→ **Problem details**
Copy out every line in the entries below that includes "extends".
Top of Data provided
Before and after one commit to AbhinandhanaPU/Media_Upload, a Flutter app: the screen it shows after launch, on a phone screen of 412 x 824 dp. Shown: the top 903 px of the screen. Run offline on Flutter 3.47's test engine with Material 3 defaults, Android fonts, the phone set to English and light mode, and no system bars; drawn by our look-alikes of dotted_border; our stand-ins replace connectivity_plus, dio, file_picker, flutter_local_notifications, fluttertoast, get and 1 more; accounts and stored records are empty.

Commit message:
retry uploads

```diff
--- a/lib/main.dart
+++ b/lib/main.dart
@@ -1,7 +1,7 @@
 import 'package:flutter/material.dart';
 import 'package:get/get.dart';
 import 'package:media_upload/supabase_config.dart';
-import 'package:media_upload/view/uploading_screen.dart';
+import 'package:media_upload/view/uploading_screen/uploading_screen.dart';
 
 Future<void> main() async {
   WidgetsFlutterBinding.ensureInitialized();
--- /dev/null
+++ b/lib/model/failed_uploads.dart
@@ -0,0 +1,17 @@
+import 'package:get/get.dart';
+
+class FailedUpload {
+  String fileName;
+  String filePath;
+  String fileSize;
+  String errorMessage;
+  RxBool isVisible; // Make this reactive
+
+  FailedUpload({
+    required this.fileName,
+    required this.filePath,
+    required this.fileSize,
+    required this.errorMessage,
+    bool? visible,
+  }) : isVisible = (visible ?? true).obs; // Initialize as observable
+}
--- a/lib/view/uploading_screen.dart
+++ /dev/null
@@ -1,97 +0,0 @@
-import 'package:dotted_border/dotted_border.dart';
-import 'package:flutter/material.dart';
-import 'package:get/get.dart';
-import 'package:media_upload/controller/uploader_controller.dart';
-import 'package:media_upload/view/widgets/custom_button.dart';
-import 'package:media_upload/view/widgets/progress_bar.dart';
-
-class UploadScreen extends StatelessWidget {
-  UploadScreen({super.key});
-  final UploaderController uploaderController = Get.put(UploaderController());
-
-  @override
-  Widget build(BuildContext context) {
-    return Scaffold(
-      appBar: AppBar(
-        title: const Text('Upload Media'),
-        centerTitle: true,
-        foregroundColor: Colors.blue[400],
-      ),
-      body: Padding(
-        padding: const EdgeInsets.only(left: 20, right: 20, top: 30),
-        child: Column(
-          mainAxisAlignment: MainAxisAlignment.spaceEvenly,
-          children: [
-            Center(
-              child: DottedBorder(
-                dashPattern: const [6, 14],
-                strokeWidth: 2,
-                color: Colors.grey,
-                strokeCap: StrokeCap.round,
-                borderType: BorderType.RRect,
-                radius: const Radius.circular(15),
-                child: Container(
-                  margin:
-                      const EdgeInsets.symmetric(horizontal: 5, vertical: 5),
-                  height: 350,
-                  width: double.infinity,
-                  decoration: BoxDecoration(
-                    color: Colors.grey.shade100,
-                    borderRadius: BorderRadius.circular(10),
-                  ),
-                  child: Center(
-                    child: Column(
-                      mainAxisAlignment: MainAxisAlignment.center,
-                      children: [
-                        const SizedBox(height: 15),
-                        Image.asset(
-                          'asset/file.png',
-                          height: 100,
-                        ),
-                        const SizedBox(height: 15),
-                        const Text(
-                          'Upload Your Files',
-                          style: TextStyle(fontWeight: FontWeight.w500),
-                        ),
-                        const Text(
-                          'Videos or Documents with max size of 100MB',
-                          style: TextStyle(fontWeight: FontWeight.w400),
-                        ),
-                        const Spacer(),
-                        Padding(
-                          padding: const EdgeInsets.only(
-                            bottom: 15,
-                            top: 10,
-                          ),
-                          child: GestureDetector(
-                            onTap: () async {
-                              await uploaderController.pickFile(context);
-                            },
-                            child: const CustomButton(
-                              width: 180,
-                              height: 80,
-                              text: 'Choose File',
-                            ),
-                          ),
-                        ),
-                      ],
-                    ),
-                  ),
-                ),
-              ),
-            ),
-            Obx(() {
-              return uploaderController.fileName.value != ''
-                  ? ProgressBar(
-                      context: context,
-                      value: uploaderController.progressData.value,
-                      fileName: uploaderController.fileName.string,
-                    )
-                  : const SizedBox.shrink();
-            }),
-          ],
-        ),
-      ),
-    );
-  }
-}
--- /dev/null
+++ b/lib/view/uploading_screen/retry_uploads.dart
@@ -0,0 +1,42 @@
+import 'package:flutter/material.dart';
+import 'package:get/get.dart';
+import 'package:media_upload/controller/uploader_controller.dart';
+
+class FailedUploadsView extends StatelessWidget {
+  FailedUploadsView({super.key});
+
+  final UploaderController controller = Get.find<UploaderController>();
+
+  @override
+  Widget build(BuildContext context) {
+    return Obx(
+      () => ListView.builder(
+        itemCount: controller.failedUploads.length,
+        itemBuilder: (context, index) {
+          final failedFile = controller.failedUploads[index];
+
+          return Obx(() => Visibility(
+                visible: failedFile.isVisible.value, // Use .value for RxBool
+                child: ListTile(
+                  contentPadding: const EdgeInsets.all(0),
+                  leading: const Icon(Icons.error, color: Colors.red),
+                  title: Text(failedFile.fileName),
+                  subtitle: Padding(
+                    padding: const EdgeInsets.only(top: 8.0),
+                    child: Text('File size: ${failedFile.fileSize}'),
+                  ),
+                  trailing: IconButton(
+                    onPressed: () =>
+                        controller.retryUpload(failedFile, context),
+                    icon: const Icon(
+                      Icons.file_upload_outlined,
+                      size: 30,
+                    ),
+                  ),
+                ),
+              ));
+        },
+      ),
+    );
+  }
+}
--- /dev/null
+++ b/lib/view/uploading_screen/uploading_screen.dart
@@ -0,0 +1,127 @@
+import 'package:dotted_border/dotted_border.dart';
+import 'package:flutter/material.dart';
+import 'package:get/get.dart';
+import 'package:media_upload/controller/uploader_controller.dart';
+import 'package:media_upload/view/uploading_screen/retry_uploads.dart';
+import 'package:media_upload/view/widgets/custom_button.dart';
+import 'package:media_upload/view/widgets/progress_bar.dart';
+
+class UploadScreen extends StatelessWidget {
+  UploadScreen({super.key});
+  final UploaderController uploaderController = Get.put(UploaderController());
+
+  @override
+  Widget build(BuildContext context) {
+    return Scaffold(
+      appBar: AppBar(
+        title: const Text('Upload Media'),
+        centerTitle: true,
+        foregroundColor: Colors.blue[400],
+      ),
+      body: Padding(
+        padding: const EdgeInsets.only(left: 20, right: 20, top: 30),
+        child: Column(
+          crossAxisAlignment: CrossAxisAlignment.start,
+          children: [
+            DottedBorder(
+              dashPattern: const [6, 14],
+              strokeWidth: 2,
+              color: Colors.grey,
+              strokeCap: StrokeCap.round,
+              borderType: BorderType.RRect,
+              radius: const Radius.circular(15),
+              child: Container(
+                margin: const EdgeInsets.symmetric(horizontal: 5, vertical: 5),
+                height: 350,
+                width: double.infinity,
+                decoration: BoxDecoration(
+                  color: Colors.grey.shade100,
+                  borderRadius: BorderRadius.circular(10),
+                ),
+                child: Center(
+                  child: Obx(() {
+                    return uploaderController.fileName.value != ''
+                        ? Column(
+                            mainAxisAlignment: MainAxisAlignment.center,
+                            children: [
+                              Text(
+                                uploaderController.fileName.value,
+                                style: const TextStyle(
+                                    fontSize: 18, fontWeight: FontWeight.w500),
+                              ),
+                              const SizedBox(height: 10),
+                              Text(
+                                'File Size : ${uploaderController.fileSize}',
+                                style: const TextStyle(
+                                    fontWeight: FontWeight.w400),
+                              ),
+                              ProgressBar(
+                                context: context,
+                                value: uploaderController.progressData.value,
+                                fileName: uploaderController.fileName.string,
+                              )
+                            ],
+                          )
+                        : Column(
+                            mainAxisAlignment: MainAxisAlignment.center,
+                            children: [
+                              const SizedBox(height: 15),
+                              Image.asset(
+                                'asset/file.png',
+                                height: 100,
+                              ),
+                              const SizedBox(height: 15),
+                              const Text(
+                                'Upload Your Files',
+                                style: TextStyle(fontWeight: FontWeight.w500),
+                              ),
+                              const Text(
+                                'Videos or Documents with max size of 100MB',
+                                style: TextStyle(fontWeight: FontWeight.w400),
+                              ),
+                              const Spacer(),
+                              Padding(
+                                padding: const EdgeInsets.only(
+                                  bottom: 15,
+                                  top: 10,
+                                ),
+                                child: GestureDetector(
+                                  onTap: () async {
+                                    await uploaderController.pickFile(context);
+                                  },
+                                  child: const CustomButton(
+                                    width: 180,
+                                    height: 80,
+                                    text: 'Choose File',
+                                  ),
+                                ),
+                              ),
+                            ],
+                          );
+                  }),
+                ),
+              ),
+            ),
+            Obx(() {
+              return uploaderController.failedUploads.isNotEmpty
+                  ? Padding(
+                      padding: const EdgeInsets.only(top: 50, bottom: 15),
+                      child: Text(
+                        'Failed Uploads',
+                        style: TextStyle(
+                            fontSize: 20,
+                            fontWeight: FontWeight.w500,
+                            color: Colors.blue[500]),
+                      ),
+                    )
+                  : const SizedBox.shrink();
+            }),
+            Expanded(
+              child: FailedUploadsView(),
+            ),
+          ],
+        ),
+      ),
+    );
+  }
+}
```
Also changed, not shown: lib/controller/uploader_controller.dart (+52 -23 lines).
Bottom of Data provided
→ **Expected output**
-class UploadScreen extends StatelessWidget {
+class FailedUploadsView extends StatelessWidget {
+class UploadScreen extends StatelessWidget {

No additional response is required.